◆ Your assignment:
I need the number of lines in the data that contain the word "elit", and nothing beyond it.
Start of Block
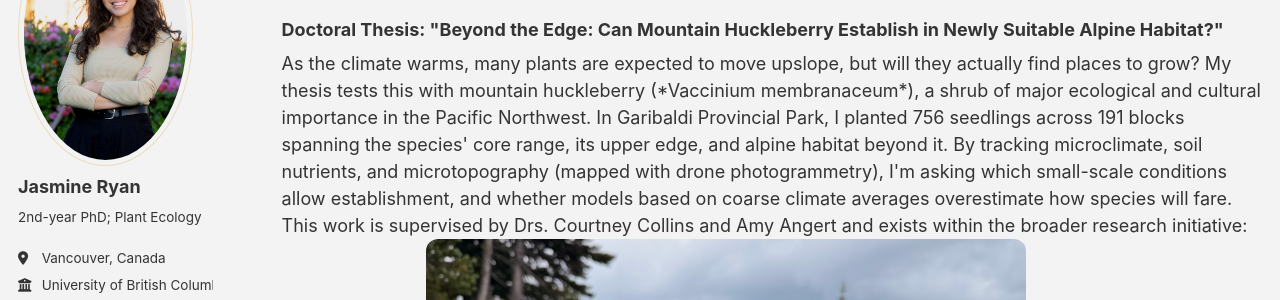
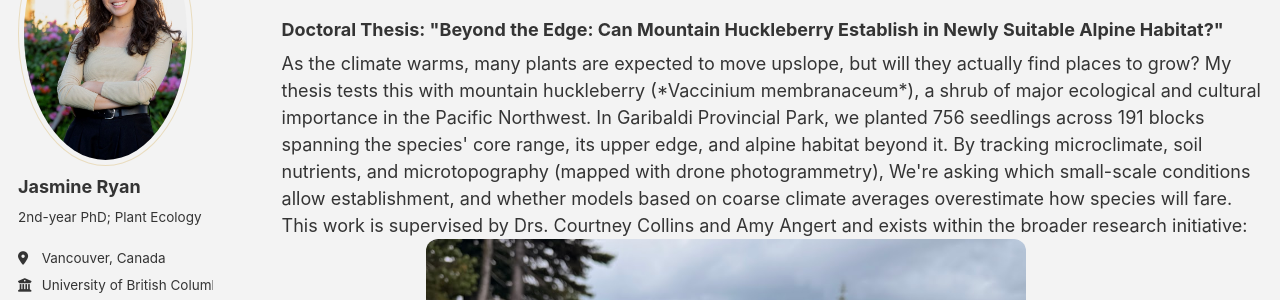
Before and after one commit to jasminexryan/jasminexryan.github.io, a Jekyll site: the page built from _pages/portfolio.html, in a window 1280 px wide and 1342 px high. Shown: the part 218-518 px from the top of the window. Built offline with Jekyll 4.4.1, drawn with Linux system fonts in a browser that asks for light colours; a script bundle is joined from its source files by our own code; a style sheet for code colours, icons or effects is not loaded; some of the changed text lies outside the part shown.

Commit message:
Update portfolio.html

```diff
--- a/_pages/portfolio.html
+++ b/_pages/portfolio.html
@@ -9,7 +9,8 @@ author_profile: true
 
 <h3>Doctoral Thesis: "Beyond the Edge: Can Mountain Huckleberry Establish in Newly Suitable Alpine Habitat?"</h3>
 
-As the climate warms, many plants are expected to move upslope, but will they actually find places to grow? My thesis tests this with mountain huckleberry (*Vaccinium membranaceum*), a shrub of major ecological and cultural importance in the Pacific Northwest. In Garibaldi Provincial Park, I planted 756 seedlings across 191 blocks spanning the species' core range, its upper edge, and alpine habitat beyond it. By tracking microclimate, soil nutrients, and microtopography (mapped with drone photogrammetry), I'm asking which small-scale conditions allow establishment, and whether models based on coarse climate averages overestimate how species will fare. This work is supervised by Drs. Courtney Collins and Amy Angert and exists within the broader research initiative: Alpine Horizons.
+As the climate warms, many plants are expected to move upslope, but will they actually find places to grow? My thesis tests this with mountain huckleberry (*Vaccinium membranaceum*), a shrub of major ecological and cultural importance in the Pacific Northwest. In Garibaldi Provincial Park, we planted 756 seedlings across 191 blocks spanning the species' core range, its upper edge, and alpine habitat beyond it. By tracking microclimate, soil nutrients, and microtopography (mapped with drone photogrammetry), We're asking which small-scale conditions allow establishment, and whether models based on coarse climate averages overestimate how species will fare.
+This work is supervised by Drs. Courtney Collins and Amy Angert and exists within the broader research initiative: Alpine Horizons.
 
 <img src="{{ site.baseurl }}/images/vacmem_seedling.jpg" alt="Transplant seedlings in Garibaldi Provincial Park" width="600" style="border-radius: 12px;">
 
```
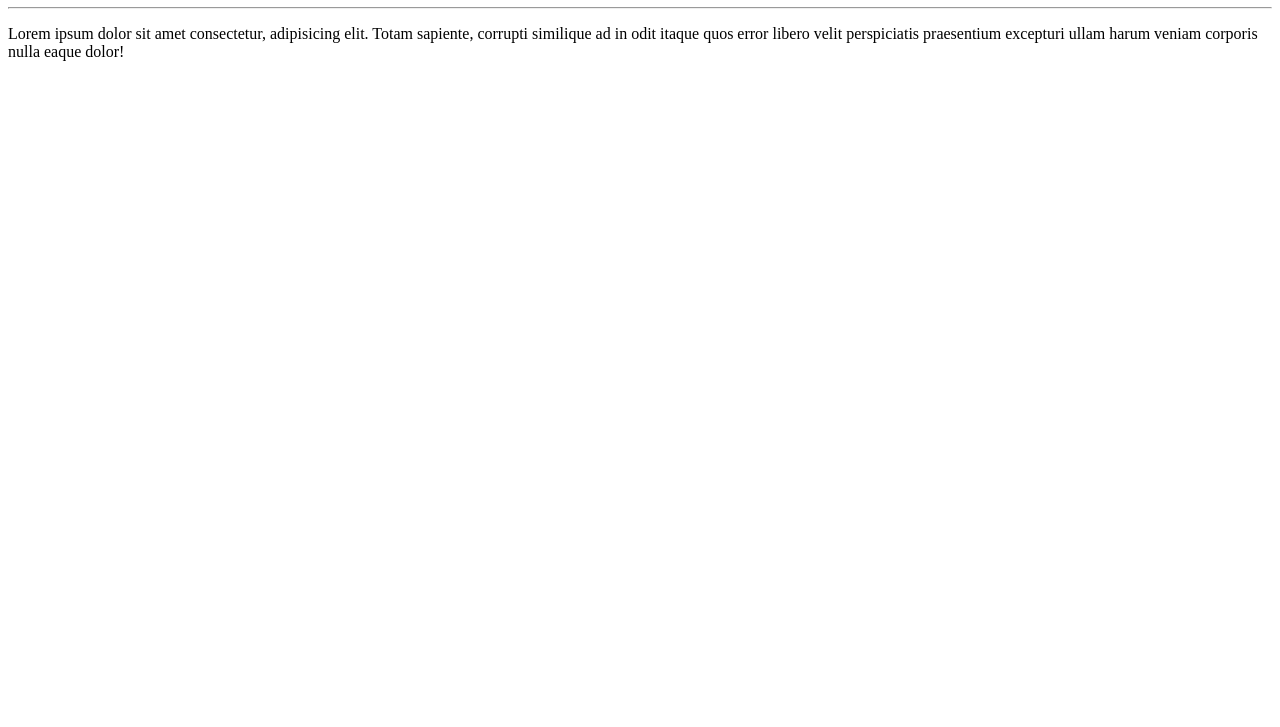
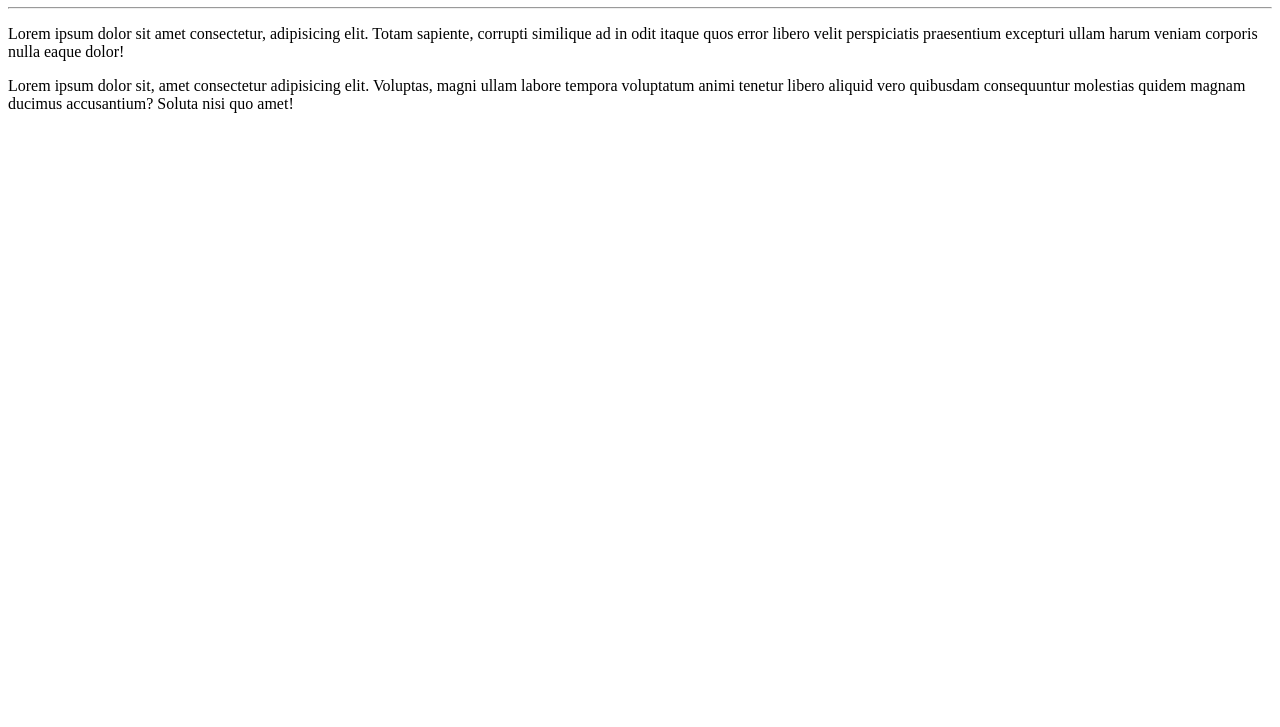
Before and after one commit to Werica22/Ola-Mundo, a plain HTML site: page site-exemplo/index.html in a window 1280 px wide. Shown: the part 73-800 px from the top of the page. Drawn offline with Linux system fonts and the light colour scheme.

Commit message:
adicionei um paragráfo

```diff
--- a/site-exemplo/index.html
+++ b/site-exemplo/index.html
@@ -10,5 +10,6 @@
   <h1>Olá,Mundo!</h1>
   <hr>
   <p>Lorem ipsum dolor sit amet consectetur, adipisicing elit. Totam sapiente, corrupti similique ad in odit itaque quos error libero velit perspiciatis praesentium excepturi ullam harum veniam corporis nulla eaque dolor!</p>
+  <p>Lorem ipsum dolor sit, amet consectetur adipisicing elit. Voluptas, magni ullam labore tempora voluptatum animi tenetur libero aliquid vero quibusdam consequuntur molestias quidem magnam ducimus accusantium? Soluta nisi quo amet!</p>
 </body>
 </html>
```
End of Block
◆ Task response:
2